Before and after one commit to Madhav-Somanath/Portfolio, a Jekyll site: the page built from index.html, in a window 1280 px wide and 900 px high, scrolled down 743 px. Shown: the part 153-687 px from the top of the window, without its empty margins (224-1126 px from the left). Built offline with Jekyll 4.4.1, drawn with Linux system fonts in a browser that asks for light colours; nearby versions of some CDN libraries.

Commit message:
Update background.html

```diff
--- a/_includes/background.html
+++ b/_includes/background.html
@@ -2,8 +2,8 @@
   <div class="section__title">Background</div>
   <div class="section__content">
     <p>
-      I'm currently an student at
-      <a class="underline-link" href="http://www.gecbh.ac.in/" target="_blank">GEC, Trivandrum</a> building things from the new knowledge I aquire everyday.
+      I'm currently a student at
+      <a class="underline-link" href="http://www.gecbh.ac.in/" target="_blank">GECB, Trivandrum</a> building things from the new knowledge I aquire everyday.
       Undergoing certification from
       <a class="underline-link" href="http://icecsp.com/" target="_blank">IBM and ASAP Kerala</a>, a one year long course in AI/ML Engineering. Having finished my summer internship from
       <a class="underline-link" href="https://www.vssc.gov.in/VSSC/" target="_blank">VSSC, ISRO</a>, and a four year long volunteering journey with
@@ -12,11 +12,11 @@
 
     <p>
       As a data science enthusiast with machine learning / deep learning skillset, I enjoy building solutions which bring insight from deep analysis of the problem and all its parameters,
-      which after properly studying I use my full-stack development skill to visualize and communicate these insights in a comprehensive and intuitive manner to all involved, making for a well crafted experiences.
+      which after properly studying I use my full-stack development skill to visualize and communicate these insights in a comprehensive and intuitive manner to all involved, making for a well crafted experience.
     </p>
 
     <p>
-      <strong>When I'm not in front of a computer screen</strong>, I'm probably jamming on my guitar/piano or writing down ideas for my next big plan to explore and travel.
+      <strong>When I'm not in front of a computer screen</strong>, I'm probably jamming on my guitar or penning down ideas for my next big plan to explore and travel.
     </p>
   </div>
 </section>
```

★ ★ ★ ★ ★ ★ ★

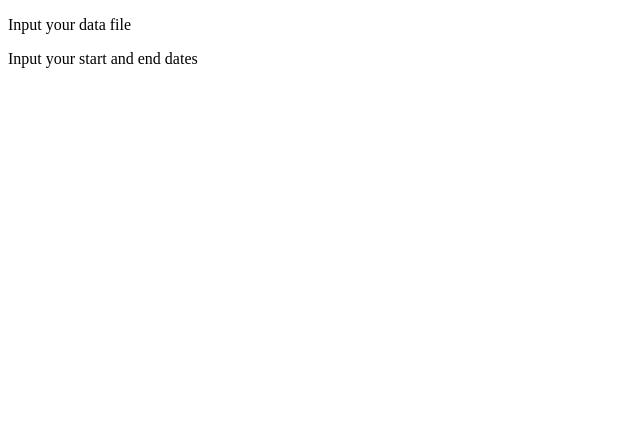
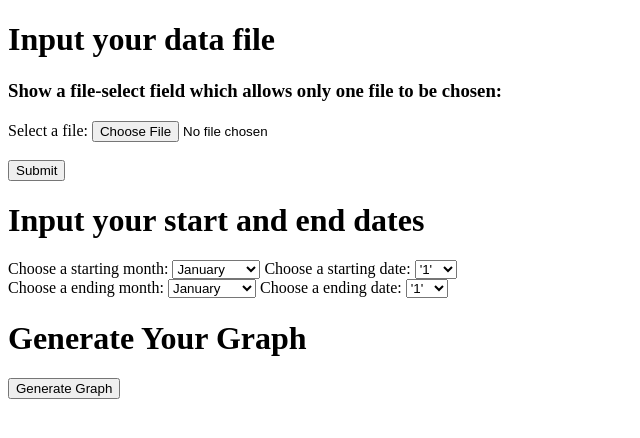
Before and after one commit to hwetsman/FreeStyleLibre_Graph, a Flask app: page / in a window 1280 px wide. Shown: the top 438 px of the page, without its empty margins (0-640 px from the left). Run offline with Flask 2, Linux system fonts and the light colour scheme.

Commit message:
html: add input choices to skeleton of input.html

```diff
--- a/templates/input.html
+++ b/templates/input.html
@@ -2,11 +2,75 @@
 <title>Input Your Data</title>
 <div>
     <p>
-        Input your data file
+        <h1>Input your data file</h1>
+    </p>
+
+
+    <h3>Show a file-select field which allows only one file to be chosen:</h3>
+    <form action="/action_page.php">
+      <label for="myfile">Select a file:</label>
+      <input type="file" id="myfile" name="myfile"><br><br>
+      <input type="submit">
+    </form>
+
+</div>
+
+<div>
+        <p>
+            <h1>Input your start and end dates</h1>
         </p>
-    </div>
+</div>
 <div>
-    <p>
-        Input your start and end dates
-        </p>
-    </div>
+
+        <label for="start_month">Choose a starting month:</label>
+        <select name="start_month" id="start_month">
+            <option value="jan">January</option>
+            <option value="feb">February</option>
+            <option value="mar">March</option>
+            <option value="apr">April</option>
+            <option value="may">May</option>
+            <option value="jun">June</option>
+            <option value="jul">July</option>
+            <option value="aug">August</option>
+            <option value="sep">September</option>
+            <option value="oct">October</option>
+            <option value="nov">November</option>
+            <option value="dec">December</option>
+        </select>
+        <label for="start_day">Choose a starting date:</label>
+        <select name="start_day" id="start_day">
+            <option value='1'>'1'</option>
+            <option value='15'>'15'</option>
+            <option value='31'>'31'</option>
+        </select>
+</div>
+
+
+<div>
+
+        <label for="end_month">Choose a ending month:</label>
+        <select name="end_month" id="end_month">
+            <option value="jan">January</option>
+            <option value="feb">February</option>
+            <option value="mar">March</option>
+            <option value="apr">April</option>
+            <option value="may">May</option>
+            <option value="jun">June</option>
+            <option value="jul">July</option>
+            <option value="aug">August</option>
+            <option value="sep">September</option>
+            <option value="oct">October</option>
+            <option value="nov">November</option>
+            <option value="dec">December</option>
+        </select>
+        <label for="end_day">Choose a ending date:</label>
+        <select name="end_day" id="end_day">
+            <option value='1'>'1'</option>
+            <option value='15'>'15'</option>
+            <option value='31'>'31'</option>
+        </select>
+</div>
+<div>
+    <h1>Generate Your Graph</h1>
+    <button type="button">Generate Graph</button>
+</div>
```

★ ★ ★ ★ ★ ★ ★

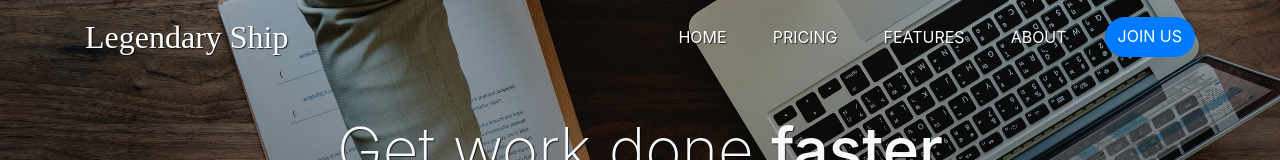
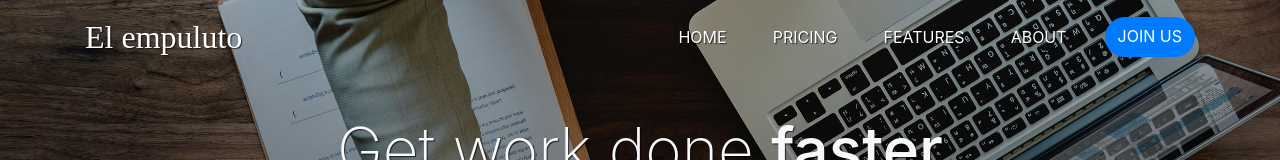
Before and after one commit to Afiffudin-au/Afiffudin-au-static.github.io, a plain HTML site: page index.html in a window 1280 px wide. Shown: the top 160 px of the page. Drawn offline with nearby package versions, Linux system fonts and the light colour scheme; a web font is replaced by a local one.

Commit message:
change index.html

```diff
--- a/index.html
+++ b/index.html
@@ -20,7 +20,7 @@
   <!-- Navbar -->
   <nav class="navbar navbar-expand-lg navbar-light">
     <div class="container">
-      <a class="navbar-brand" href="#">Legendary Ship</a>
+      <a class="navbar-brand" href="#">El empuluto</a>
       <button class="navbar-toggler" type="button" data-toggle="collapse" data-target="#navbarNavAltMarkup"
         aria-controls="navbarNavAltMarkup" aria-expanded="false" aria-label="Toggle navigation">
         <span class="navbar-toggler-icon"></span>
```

★ ★ ★ ★ ★ ★ ★

▶ [REQUIRED ACTION]: Show every line of the listing that includes the word "name".

▶ [ANSWER BOX]:
+      <input type="file" id="myfile" name="myfile"><br><br>
+        <select name="start_month" id="start_month">
+        <select name="start_day" id="start_day">
+        <select name="end_month" id="end_month">
+        <select name="end_day" id="end_day">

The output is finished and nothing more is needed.